- _TASK TO COMPLETE_
Print the entries exactly as given.

- _PROVIDED RECORDS_
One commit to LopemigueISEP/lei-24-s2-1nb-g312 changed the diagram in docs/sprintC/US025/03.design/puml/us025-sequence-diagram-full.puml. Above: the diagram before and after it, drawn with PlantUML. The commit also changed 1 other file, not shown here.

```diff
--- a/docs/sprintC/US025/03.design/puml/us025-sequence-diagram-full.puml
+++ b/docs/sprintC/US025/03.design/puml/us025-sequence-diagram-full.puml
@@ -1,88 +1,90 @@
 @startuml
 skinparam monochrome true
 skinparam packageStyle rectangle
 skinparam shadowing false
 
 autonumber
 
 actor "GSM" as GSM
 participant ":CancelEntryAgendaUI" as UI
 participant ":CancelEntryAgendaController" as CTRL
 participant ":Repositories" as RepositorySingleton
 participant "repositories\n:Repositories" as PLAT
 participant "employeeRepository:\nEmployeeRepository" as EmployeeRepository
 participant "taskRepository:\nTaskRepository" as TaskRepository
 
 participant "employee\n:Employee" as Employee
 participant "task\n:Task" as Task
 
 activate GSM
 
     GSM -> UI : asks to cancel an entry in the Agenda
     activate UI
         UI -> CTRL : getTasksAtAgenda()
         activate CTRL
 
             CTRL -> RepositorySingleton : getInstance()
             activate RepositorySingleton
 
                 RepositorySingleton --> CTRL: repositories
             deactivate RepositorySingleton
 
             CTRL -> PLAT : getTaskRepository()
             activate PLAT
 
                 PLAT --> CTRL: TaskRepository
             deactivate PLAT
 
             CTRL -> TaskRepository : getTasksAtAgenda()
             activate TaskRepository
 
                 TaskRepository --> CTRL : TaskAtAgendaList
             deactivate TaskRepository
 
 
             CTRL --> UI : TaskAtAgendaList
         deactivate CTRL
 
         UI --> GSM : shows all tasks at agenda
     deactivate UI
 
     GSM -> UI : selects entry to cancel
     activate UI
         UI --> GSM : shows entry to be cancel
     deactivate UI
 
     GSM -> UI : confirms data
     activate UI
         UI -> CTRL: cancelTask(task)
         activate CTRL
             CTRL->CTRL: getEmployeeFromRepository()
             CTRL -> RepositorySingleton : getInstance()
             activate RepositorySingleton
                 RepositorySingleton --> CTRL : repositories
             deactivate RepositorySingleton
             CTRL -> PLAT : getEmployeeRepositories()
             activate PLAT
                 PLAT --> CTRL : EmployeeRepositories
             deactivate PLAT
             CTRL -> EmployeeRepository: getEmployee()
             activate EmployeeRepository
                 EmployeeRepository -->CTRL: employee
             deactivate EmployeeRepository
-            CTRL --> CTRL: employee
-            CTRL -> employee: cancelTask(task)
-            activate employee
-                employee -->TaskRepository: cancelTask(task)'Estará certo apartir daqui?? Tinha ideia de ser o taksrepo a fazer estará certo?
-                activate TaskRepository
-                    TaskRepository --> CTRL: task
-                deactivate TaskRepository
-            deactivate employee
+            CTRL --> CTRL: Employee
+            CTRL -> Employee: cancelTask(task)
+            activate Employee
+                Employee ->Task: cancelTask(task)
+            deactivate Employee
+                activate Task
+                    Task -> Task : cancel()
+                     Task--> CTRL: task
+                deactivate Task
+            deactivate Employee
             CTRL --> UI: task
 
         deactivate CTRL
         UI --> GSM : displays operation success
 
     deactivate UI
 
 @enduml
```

- _ANSWER BOX_
One commit to LopemigueISEP/lei-24-s2-1nb-g312 changed the diagram in docs/sprintC/US025/03.design/puml/us025-sequence-diagram-full.puml. Above: the diagram before and after it, drawn with PlantUML. The commit also changed 1 other file, not shown here.

```diff
--- a/docs/sprintC/US025/03.design/puml/us025-sequence-diagram-full.puml
+++ b/docs/sprintC/US025/03.design/puml/us025-sequence-diagram-full.puml
@@ -1,88 +1,90 @@
 @startuml
 skinparam monochrome true
 skinparam packageStyle rectangle
 skinparam shadowing false
 
 autonumber
 
 actor "GSM" as GSM
 participant ":CancelEntryAgendaUI" as UI
 participant ":CancelEntryAgendaController" as CTRL
 participant ":Repositories" as RepositorySingleton
 participant "repositories\n:Repositories" as PLAT
 participant "employeeRepository:\nEmployeeRepository" as EmployeeRepository
 participant "taskRepository:\nTaskRepository" as TaskRepository
 
 participant "employee\n:Employee" as Employee
 participant "task\n:Task" as Task
 
 activate GSM
 
     GSM -> UI : asks to cancel an entry in the Agenda
     activate UI
         UI -> CTRL : getTasksAtAgenda()
         activate CTRL
 
             CTRL -> RepositorySingleton : getInstance()
             activate RepositorySingleton
 
                 RepositorySingleton --> CTRL: repositories
             deactivate RepositorySingleton
 
             CTRL -> PLAT : getTaskRepository()
             activate PLAT
 
                 PLAT --> CTRL: TaskRepository
             deactivate PLAT
 
             CTRL -> TaskRepository : getTasksAtAgenda()
             activate TaskRepository
 
                 TaskRepository --> CTRL : TaskAtAgendaList
             deactivate TaskRepository
 
 
             CTRL --> UI : TaskAtAgendaList
         deactivate CTRL
 
         UI --> GSM : shows all tasks at agenda
     deactivate UI
 
     GSM -> UI : selects entry to cancel
     activate UI
         UI --> GSM : shows entry to be cancel
     deactivate UI
 
     GSM -> UI : confirms data
     activate UI
         UI -> CTRL: cancelTask(task)
         activate CTRL
             CTRL->CTRL: getEmployeeFromRepository()
             CTRL -> RepositorySingleton : getInstance()
             activate RepositorySingleton
                 RepositorySingleton --> CTRL : repositories
             deactivate RepositorySingleton
             CTRL -> PLAT : getEmployeeRepositories()
             activate PLAT
                 PLAT --> CTRL : EmployeeRepositories
             deactivate PLAT
             CTRL -> EmployeeRepository: getEmployee()
             activate EmployeeRepository
                 EmployeeRepository -->CTRL: employee
             deactivate EmployeeRepository
-            CTRL --> CTRL: employee
-            CTRL -> employee: cancelTask(task)
-            activate employee
-                employee -->TaskRepository: cancelTask(task)'Estará certo apartir daqui?? Tinha ideia de ser o taksrepo a fazer estará certo?
-                activate TaskRepository
-                    TaskRepository --> CTRL: task
-                deactivate TaskRepository
-            deactivate employee
+            CTRL --> CTRL: Employee
+            CTRL -> Employee: cancelTask(task)
+            activate Employee
+                Employee ->Task: cancelTask(task)
+            deactivate Employee
+                activate Task
+                    Task -> Task : cancel()
+                     Task--> CTRL: task
+                deactivate Task
+            deactivate Employee
             CTRL --> UI: task
 
         deactivate CTRL
         UI --> GSM : displays operation success
 
     deactivate UI
 
 @enduml
```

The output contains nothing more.